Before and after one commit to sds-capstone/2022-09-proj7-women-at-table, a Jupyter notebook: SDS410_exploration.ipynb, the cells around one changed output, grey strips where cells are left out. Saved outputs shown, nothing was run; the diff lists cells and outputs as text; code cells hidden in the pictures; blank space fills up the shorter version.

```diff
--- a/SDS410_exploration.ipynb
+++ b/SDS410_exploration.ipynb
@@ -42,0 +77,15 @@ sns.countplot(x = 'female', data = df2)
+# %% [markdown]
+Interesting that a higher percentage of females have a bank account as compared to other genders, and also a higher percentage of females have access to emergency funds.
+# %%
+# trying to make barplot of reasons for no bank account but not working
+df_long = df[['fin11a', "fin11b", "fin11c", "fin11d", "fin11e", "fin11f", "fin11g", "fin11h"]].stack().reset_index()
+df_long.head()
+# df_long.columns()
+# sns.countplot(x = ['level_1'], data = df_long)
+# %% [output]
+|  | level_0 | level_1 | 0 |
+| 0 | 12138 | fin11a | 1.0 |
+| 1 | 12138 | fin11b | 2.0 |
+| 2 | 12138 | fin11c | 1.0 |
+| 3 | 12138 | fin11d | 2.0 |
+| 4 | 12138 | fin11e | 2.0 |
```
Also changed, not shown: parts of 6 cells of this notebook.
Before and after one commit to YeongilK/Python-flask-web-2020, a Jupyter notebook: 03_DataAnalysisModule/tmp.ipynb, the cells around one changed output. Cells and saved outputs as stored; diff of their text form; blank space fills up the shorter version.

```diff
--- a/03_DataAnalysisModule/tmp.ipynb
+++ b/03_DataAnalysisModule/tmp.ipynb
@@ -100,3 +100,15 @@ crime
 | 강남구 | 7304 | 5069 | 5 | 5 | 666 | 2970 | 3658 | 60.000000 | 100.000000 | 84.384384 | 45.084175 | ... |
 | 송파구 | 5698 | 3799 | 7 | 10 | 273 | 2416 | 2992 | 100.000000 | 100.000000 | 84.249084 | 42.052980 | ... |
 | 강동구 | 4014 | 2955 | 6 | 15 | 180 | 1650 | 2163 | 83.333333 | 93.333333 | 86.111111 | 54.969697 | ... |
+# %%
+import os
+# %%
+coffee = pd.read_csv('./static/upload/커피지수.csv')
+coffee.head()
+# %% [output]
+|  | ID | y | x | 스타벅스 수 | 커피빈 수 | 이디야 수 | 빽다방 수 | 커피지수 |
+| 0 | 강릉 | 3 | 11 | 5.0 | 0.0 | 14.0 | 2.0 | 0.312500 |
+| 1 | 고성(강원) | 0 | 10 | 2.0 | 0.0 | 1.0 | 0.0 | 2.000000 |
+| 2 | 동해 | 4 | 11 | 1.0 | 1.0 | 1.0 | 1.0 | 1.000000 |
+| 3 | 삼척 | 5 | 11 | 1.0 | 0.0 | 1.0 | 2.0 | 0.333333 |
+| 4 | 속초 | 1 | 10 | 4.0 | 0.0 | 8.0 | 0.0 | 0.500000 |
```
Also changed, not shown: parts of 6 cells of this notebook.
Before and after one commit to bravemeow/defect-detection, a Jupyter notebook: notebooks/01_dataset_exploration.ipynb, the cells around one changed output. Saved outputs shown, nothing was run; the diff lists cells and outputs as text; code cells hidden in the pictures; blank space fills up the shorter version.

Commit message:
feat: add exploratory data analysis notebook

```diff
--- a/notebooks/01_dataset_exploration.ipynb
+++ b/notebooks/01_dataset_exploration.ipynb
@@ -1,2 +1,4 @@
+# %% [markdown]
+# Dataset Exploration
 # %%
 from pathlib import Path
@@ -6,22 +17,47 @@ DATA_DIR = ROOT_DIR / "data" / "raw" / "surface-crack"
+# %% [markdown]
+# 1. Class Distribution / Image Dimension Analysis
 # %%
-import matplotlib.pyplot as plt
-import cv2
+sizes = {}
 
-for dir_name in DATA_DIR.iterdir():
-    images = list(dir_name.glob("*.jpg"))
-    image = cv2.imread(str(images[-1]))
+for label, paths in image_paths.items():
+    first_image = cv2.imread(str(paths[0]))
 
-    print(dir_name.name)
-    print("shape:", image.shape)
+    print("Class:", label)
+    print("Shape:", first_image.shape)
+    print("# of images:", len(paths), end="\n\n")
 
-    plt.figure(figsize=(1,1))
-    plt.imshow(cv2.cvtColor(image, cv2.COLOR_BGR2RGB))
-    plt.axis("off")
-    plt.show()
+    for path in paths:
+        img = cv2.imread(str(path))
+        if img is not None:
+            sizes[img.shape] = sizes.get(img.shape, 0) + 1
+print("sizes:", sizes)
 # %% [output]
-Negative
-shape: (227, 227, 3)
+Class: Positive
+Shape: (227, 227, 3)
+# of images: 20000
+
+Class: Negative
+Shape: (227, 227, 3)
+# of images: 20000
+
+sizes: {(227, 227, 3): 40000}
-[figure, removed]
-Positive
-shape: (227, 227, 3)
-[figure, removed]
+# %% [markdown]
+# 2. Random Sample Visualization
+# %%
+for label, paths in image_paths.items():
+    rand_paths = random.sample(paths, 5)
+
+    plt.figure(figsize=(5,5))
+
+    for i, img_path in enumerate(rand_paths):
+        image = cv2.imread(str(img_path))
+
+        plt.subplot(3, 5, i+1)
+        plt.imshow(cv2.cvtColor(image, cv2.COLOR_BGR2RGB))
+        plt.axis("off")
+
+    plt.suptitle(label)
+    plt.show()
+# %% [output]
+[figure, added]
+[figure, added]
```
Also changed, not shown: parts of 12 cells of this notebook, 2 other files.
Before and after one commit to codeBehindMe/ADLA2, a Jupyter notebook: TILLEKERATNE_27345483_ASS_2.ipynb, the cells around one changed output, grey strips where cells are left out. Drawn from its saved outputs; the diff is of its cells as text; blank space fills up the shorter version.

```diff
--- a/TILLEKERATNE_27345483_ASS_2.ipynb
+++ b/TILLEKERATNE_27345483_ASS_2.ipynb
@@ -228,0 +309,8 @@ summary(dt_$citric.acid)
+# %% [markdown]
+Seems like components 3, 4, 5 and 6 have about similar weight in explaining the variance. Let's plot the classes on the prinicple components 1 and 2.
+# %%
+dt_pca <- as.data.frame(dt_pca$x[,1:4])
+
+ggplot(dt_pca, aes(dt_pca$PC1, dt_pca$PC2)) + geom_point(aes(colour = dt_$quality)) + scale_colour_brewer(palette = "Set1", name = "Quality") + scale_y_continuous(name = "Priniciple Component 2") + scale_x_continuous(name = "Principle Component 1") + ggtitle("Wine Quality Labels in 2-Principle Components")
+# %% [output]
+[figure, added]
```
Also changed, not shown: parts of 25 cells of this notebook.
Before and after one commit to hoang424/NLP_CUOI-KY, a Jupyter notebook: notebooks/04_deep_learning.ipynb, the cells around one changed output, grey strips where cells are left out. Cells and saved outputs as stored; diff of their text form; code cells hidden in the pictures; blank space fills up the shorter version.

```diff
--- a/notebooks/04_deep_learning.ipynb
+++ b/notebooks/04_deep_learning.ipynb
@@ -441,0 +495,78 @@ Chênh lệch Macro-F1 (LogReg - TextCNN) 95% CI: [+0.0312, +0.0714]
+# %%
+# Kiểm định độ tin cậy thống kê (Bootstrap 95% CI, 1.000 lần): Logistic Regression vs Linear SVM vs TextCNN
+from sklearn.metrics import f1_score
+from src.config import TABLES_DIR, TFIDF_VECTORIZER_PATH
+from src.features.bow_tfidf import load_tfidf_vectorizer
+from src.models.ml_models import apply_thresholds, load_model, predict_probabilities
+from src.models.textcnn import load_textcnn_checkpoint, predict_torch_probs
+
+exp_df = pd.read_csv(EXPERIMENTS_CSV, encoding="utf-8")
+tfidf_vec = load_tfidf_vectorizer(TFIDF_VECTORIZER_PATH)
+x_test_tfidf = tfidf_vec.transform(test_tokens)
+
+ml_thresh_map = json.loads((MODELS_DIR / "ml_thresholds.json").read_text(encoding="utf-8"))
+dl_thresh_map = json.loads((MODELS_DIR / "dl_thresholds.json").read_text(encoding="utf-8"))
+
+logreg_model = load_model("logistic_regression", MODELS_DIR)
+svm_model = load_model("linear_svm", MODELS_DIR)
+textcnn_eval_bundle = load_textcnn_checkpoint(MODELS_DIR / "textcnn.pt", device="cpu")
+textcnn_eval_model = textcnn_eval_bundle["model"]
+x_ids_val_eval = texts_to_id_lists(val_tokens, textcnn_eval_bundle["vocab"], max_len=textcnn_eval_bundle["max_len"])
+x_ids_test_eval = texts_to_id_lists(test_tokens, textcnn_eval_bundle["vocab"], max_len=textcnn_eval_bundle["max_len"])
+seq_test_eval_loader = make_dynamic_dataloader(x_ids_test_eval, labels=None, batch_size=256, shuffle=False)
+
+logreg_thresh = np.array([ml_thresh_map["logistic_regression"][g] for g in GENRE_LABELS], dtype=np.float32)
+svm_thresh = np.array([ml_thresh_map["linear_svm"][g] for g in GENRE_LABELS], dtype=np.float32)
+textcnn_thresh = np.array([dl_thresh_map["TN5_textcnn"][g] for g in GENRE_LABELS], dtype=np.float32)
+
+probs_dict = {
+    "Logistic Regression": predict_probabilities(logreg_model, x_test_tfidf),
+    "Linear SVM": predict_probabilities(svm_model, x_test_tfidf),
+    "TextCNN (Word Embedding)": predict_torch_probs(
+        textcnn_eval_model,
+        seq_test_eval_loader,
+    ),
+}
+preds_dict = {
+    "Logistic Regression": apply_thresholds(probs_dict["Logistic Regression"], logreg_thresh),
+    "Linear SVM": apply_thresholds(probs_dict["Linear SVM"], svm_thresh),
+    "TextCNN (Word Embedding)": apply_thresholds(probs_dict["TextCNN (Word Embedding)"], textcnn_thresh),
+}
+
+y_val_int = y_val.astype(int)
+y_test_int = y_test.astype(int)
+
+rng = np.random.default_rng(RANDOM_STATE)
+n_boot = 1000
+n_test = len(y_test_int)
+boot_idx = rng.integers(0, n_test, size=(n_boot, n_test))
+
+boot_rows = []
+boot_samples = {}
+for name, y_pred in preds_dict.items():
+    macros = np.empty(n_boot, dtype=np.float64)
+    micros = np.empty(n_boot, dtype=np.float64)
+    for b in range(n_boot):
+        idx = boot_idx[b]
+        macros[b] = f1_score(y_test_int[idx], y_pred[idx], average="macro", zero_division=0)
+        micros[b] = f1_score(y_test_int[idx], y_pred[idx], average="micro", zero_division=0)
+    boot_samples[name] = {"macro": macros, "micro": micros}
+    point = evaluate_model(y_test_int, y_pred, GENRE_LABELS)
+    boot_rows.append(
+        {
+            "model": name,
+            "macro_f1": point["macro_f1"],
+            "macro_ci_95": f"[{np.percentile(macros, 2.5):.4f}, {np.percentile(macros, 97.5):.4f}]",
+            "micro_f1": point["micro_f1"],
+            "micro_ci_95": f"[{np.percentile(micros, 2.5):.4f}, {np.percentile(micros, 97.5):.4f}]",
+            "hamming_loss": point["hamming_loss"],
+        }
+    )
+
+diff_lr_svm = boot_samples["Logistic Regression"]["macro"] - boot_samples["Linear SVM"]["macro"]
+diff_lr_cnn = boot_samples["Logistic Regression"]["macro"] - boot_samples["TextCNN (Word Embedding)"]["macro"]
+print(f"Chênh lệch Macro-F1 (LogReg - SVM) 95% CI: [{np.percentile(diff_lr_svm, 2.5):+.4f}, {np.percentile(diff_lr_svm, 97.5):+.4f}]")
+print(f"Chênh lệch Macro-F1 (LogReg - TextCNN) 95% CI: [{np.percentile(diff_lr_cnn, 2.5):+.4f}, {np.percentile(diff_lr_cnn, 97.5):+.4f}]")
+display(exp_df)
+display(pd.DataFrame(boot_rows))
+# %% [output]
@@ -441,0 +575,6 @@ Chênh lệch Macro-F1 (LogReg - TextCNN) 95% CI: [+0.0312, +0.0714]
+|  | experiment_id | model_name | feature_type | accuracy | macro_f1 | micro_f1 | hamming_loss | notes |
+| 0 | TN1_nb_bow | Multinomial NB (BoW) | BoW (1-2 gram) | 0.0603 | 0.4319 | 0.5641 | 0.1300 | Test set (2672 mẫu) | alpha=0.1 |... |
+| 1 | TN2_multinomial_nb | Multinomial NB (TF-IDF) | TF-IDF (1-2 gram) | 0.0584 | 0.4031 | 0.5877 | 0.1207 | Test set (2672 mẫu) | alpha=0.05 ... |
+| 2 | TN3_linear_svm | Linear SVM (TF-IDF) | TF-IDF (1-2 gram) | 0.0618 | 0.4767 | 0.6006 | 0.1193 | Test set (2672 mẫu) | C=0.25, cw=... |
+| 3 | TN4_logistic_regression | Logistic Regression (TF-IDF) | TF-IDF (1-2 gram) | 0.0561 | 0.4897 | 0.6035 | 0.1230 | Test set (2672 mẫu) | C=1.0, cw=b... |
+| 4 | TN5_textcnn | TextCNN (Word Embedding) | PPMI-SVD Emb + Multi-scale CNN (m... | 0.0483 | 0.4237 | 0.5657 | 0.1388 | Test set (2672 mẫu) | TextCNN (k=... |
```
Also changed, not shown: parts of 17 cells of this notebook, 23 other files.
=-=-=-=-=
What needs to be done: What lines in the data above contain the word "imread"? Copy them all.

Task solution:
-    image = cv2.imread(str(images[-1]))
+    first_image = cv2.imread(str(paths[0]))
+        img = cv2.imread(str(path))
+        image = cv2.imread(str(img_path))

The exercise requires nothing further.